**Task to complete**
Among these entries, how many lines have the string "maps" in them? Only the number is needed.
══ Records supplied ══
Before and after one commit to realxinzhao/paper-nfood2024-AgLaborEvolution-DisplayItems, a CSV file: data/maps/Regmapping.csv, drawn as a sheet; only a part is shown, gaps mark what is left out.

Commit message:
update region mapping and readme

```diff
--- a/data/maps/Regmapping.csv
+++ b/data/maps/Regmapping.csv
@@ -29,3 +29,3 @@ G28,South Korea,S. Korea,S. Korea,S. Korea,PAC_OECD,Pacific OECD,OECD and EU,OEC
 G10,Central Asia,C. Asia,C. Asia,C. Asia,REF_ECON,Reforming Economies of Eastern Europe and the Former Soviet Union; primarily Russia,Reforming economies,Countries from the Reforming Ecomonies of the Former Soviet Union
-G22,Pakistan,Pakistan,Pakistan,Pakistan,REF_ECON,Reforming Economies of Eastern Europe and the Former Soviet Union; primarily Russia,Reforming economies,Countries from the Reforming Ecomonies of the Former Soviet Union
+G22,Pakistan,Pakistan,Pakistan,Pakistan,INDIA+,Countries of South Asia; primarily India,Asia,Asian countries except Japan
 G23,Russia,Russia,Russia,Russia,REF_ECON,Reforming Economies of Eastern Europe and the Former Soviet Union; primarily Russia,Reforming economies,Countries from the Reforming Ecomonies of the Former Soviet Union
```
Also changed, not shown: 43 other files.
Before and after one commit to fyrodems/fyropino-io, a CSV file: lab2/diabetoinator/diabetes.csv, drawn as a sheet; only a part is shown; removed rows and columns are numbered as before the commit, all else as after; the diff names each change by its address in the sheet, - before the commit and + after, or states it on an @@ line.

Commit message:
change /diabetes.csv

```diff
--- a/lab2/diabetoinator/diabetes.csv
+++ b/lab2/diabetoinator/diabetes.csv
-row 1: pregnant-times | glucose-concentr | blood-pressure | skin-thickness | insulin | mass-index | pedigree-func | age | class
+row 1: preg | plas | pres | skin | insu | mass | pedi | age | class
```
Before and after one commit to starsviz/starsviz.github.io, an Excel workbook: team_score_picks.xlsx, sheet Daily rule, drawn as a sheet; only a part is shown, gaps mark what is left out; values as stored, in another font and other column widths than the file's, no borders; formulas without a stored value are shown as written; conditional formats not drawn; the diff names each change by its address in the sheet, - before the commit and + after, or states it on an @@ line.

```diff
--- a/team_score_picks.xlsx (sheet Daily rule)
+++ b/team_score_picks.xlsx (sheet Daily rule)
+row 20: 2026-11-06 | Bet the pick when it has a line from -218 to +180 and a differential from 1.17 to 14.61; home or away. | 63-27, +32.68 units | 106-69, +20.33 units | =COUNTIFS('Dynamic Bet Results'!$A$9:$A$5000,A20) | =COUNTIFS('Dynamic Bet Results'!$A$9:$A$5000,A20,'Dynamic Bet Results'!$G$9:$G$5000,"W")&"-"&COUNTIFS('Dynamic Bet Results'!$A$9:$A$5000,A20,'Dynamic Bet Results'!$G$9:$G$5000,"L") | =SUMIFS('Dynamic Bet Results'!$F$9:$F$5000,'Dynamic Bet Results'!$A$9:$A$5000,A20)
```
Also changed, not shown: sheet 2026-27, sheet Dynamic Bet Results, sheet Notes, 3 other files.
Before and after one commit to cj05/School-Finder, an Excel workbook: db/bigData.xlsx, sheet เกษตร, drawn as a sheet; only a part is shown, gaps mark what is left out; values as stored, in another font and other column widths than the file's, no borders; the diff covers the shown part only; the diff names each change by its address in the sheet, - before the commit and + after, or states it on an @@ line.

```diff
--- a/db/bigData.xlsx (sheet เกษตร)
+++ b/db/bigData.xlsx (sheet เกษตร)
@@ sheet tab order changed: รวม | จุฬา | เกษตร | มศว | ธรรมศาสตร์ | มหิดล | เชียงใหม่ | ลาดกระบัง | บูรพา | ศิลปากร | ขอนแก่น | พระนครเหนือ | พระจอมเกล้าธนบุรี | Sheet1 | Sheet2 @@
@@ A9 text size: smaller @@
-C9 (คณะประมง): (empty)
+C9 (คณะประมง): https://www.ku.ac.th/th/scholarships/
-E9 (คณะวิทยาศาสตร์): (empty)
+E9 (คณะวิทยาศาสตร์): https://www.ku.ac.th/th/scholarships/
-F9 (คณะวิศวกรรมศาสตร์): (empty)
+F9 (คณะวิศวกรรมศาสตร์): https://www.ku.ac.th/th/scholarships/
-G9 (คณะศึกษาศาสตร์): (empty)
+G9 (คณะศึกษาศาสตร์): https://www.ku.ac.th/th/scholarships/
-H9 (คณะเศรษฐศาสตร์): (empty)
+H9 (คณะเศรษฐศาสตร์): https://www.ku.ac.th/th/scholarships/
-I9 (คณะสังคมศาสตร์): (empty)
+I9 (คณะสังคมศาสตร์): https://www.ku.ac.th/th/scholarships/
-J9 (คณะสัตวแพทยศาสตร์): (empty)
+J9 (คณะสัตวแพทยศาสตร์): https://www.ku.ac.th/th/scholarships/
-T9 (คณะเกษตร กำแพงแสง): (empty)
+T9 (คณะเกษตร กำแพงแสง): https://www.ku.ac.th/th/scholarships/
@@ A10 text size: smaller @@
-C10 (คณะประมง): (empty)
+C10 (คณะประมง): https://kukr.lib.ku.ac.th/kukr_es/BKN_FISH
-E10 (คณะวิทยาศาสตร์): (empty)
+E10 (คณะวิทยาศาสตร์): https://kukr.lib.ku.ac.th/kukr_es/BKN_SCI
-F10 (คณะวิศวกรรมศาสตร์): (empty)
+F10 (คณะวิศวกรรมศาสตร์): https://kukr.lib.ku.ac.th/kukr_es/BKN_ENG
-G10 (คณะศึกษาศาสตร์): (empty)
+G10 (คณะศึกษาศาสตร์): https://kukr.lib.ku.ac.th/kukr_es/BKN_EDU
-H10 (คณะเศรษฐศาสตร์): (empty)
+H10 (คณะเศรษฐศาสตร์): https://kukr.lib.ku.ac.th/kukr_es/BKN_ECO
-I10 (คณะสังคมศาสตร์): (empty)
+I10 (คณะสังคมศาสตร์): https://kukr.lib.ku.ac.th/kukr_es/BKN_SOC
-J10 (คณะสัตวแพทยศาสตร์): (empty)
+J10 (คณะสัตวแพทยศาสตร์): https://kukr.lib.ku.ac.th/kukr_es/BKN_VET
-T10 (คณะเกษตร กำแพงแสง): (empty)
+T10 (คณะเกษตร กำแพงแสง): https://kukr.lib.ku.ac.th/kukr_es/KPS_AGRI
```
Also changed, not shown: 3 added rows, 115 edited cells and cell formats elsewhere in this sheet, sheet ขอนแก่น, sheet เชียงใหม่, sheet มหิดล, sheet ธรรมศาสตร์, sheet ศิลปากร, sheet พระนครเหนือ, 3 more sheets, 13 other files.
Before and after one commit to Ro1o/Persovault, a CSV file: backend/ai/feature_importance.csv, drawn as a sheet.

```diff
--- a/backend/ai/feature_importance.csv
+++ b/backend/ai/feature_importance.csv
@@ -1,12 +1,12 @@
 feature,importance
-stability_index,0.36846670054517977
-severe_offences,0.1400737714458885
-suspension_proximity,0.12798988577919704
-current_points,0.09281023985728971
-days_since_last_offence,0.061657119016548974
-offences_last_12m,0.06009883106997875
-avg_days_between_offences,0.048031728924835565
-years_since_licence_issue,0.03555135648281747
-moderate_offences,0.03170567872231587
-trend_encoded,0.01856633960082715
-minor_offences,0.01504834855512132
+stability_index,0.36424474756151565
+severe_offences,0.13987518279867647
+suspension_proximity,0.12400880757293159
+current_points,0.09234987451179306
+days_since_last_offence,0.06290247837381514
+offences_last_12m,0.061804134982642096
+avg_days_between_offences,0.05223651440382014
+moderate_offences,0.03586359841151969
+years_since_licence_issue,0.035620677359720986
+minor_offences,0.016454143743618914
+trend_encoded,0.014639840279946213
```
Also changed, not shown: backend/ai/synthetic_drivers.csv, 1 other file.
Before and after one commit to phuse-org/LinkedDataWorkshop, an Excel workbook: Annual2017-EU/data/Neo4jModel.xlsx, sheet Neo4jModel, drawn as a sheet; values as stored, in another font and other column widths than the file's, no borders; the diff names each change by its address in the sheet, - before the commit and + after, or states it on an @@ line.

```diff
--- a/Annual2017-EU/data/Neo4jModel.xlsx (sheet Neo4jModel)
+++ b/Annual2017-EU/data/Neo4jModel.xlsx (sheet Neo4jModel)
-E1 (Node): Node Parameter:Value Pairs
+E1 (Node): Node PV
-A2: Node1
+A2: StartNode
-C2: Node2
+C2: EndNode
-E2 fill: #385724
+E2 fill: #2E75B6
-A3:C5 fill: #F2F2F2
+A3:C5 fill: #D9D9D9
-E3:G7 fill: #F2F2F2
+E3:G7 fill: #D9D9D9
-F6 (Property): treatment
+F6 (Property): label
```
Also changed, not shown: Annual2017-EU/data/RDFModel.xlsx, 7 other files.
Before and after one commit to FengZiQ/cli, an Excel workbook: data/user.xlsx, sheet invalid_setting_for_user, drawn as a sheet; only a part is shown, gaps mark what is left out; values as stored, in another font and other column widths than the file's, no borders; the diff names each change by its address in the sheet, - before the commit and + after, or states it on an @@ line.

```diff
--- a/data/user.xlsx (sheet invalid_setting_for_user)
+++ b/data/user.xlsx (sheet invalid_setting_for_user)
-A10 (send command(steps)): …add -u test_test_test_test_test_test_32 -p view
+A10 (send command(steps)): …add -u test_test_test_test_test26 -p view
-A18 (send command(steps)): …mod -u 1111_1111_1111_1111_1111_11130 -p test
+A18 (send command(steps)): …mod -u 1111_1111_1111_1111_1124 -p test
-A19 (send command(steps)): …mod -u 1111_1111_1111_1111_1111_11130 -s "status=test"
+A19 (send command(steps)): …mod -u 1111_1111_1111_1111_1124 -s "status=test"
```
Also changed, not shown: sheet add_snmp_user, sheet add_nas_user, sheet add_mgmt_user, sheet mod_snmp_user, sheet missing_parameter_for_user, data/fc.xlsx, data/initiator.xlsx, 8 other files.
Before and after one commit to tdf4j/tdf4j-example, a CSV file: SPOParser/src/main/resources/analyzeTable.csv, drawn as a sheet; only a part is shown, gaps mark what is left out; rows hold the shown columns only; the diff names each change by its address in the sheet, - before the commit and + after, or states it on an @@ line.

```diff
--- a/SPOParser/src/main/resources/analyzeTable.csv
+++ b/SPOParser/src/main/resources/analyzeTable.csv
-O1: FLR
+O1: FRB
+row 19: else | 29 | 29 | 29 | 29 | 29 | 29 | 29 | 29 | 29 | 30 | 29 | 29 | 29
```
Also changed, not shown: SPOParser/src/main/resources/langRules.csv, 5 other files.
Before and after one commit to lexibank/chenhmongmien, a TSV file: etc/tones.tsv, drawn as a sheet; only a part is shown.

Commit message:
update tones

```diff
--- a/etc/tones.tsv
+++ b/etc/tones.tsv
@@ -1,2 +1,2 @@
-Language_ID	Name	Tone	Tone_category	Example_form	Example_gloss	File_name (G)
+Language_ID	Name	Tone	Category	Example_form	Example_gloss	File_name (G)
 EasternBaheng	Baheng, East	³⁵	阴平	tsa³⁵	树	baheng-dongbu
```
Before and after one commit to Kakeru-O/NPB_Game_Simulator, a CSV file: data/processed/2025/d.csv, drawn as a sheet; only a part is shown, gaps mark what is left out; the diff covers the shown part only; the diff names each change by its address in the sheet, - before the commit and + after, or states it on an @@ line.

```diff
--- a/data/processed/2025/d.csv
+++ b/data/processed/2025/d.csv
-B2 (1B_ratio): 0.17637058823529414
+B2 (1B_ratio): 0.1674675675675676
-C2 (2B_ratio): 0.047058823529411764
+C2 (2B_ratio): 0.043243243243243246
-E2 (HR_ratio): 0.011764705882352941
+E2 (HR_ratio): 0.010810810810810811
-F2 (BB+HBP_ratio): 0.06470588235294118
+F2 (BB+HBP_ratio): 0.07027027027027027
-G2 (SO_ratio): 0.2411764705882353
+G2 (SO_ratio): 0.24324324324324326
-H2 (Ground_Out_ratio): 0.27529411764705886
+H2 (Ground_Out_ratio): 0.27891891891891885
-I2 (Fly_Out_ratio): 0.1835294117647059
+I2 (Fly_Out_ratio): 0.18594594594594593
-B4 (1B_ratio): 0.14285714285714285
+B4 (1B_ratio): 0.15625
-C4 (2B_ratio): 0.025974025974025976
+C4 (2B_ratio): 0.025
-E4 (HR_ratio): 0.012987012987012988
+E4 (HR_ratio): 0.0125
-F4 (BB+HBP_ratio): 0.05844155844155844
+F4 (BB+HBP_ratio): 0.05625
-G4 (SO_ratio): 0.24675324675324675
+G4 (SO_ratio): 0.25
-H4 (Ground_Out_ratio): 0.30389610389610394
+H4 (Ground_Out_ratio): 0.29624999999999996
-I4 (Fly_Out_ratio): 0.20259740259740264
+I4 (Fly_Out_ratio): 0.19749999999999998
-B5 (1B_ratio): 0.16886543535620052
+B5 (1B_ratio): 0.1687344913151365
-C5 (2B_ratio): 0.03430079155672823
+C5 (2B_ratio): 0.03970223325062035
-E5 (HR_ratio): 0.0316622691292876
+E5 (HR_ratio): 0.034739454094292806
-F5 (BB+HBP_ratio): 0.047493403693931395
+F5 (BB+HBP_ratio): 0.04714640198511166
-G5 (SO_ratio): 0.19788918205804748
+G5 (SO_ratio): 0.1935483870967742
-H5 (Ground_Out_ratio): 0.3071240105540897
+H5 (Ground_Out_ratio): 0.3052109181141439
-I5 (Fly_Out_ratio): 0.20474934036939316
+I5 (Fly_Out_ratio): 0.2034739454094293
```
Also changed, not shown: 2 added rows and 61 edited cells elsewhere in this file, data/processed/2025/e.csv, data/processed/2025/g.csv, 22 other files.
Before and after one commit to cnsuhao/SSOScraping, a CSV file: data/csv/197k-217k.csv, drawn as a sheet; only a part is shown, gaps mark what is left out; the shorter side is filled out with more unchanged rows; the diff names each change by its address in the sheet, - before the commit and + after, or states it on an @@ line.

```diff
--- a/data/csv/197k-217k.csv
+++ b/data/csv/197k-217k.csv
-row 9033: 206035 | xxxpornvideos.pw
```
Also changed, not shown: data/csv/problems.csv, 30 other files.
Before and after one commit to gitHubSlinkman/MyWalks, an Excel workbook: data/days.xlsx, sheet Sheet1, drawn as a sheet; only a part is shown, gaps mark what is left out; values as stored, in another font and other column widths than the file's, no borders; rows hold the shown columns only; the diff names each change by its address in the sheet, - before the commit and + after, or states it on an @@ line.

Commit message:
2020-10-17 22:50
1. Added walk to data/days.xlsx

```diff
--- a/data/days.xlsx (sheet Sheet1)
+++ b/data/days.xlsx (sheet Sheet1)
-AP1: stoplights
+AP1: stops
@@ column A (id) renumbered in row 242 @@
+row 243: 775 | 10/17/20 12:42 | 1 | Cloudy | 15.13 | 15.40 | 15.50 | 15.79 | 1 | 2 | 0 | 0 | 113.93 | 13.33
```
═══
**Expected output**
3